Psychotherapy, practiced by psychological psychotherapists, is always based on the effect of the special interaction between therapist and patient. This means above all that psychiatric medications are never prescribed. There are ongoing debates as to whether psychotherapists should be allowed to prescribe psychiatric medications (following an additional qualification), as is also possible in other countries. But if you look at the incredible quantities of these drugs that are already being prescribed and taken, you may ask yourself whether this is the right path.
In no other question do beliefs clash as violently as in this one. For some, psychiatric drugs are a blessing, for others a fatal mistake. There are many arguments for both sides that could fill books. That is why this subject can only be mentioned here, because I would like to point out that all too often a patient who contacts his family doctor with an emotional problem may receive a recommendation for psychotherapy, but certainly also an offer or even a prescription for medications such as benzodiazepines. Yet, these can cause serious damage very quickly, which is certainly more serious than any possible damage caused by psychotherapy.
A common complaint that is heard in connection with the topic of "harm through psychotherapy" is that of wasted money and time.
In addition it should be noted here that the psychotherapy by psychological psychotherapists and child and adolescent psychotherapists in Germany is usually paid directly by private and statutory/public health insurance companies. The so-called reimbursement of costs is also a form of payment by insurance. As is explained in the guide to psychotherapy, it is unfortunately the case that not everything that is helpfulis paid for. But this is equally the case in the medical field.
In any case, Germany has one of the world's most modern and generous systems of providing psychotherapy.
If someone wants a certain form of therapy, whether it is well established and renowned, such as gestalt therapy, or a form that is currently under discussion and in fashion, such as family constellations, then this is to be paid for privately and every person must weigh up the costs and benefits for themselves.
Psychotherapy usually lasts between a few weeks and two years, or even longer in the case of certain serious disorders. An initial relief, a certain clarification of the state of mind, should occur relatively immediately. In psychotherapy it is clearly discussed at the beginning of treatment what the goals of treatment are, what should needs to change and which behavioral problems must be addressed. Over the course of the sessions, both the therapist and the patient should keep coming back to whether treatment is still focussed on achieving these goals.

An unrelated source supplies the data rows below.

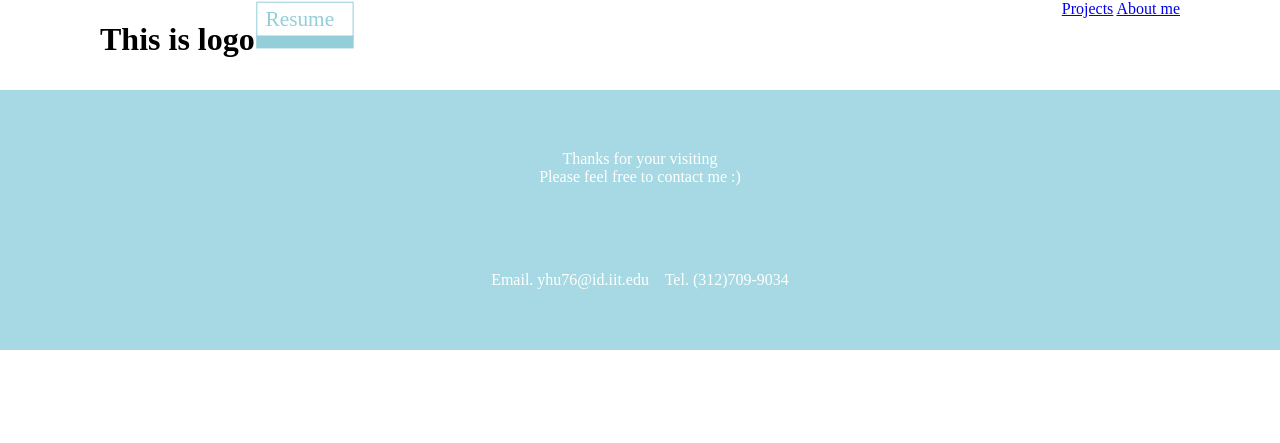
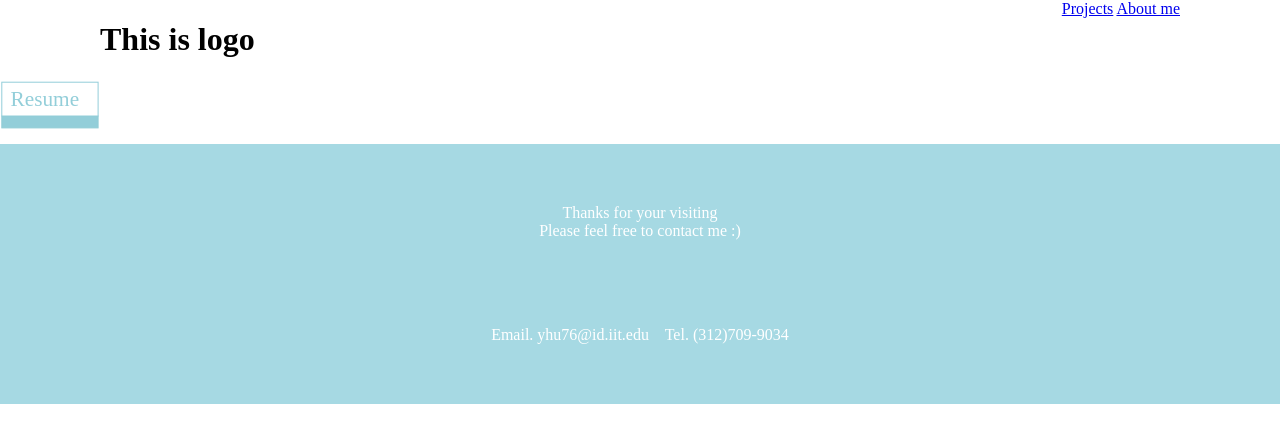
Before and after one commit to yuanyuanhu96/Potfolio-Archive, a Jekyll site: the page index.html, which Jekyll copies as it is, in a window 1280 px wide. Shown: the top 443 px of the page. Built offline with Jekyll 4.4.1, drawn with Linux system fonts in a browser that asks for light colours.

Commit message:
Clear float

```diff
--- a/CSS/index.css
+++ b/CSS/index.css
@@ -12,6 +12,13 @@
     float: right;
 }
 
+.clear-float:after,
+.clear-float::before {
+    content: " ";
+    display: block;
+    clear: both;
+}
+
 .foot {
     height: 200px;
     float: left;
--- a/index.html
+++ b/index.html
@@ -10,7 +10,7 @@
 
 <body>
   <div class="top-nav">
-    <div class="container">
+    <div class="container clear-float">
 
       <div class="fl">
         <h1>This is logo</h1>
```
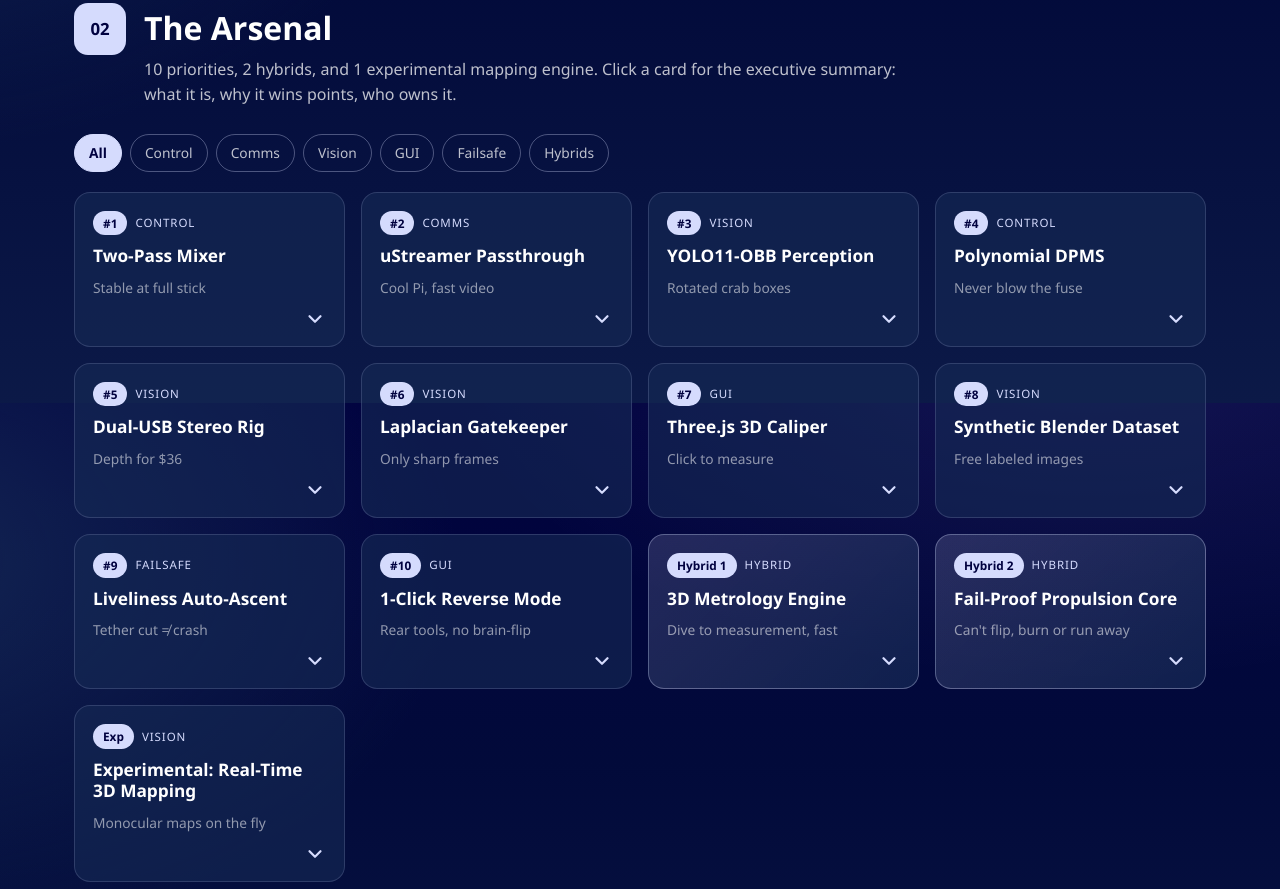
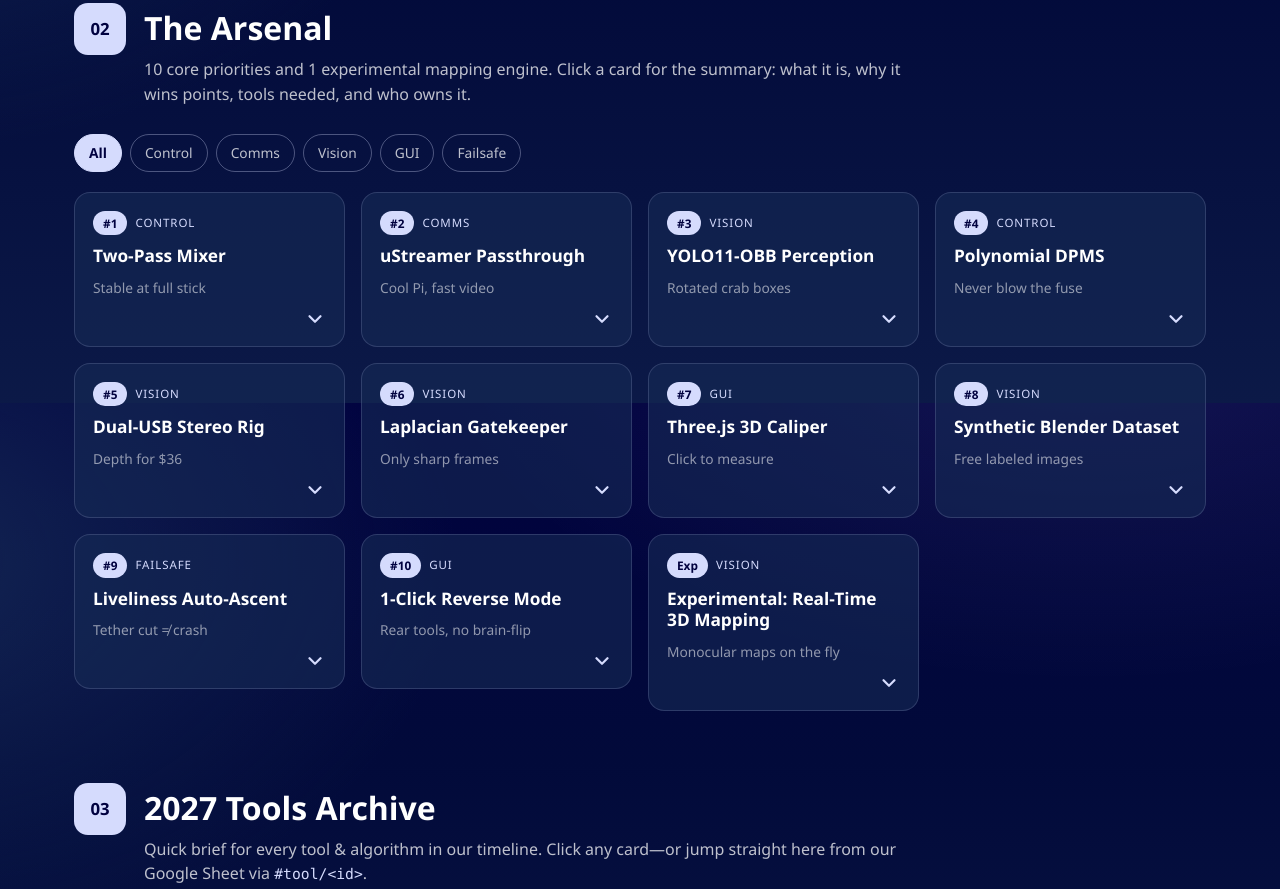
Before and after one commit to khairycse404/software_dashboard, a plain HTML site: page index.html in a window 1280 px wide. Shown: the part 1197-2086 px from the top of the page. Drawn offline with Linux system fonts and the light colour scheme.

Commit message:
Remove duplicate Hybrid cards and Hybrids filter from Arsenal

```diff
--- a/index.html
+++ b/index.html
@@ -51,7 +51,7 @@
       <h1>One layered architecture.<br /><span>Every subsystem in its exact place.</span></h1>
       <p class="lead">
         This dashboard brings together Team Penguins' MATE ROV 2027 software stack: how our 3-tier system fits together,
-        the 13 core engineering upgrades targeting competition points, and a searchable Tools Archive with quick briefs for every technology we use.
+        our core engineering upgrades targeting competition points, and a searchable Tools Archive with quick briefs for every technology we use.
       </p>
       <ul class="stats" aria-label="Key targets">
         <li><b>&lt; 15%</b><span>RPi 4 CPU</span></li>
@@ -96,7 +96,7 @@
         <span class="step">02</span>
         <div>
           <h2 id="ar-title">The Arsenal</h2>
-          <p>10 priorities, 2 hybrids, and 1 experimental mapping engine. Click a card for the executive summary: what it is, why it wins points, who owns it.</p>
+          <p>10 core priorities and 1 experimental mapping engine. Click a card for the summary: what it is, why it wins points, tools needed, and who owns it.</p>
         </div>
       </div>
 
@@ -167,7 +167,7 @@
     <p class="muted">Layered Software Architecture · Control · Perception · Pilot Experience</p>
   </footer>
 
-  <script src="script.js?v=3"></script>
+  <script src="script.js?v=4"></script>
   <script src="tools-archive.js?v=3"></script>
   <script>
     (function () {
--- a/script.js
+++ b/script.js
@@ -103,16 +103,6 @@
       why: "Pilots stop mentally inverting controls under time pressure, which means fewer mistakes at the rear gripper.",
       tools: [["ECharts & Reverse Mode", "echarts"], ["foxglove_bridge", "foxglove-bridge"], ["uStreamer", "ustreamer"]],
       who: ["gui"] },
-    { id: "h1", prio: "Hybrid 1", cat: "hybrid", title: "3D Metrology Engine", tag: "Dive to measurement, fast",
-      what: "Stereo rig, then Laplacian gate, then Instant-NGP mesh, then the Three.js caliper, as one pipeline.",
-      why: "Turns a coral-garden scan into a measured 3D model in about a minute using almost no extra hardware.",
-      tools: [["COLMAP + Instant-NGP", "colmap-ngp"], ["Three.js 3D Caliper", "threejs-twin"], ["C++ Gray World + CLAHE", "grayworld-clahe"]],
-      who: ["ai", "gui"] },
-    { id: "h2", prio: "Hybrid 2", cat: "hybrid", title: "Fail-Proof Propulsion Core", tag: "Can't flip, burn or run away",
-      what: "Two-Pass Mixer, DPMS current limiting and auto-ascent combined in one 100 Hz ESP32 task.",
-      why: "One coherent safety story for the architecture judges: stable, electrically safe and fail-safe.",
-      tools: [["Two-Pass Mixer", "two-pass-mixer"], ["Polynomial DPMS", "dpms"], ["Cascaded PID", "cascaded-pid"], ["Micro-ROS Failsafe", "micro-ros"]],
-      who: ["emb", "ros"] },
     { id: "exp1", prio: "Exp", cat: "vision", title: "Experimental: Real-Time 3D Mapping", tag: "Monocular maps on the fly",
       what: "Bypasses the NeRF pipeline by generating 3D pointmaps directly from the uStreamer feed using monocular foundation models (Depth Anything V2 / DUSt3R).",
       why: "Delivers instantaneous single-pass pool floor mapping and collision awareness in real time, eliminating multi-view orbits and training latency.",
@@ -121,7 +111,7 @@
   ];
   const FILTERS = [
     ["all", "All"], ["control", "Control"], ["comms", "Comms"], ["vision", "Vision"],
-    ["gui", "GUI"], ["failsafe", "Failsafe"], ["hybrid", "Hybrids"]
+    ["gui", "GUI"], ["failsafe", "Failsafe"]
   ];
 
   // Section 3 · crash course. Items are concepts to understand, not skills to master.
```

Psychotherapy always aims at a concrete change in the experience and behaviour of the patient, a change that the patient himself wishes and has thus agreed with the therapist in advance.
A professional psychotherapist gives comprehensible information about her training and methods. Especially at the beginning of treatment, goals are clearly discussed, sometimes even fixed in writing. During treatment, progress is discussed again and again.
If you are dissatisfied, your psychotherapist must deal constructively with this criticism. If you are unsure how to judge a situation, you can ask other therapists. You can use the four trial lessons to which every insured person is entitled at any time, as many times as you desire.
Your health insurance company will advise you on all questions regarding coverage and formalities.
Use your common sense, gather information, read on the subject and pay attention to your emotional state. Keeping a diary can be very helpful.
Lastly, you can also consult the the psychotherapists chambers of your state or region:
www.ptk-nrw.de/de/patienten/beschwerdeverfahren.html and www.ptk-nrw.de/de/patienten/patientenrechte.html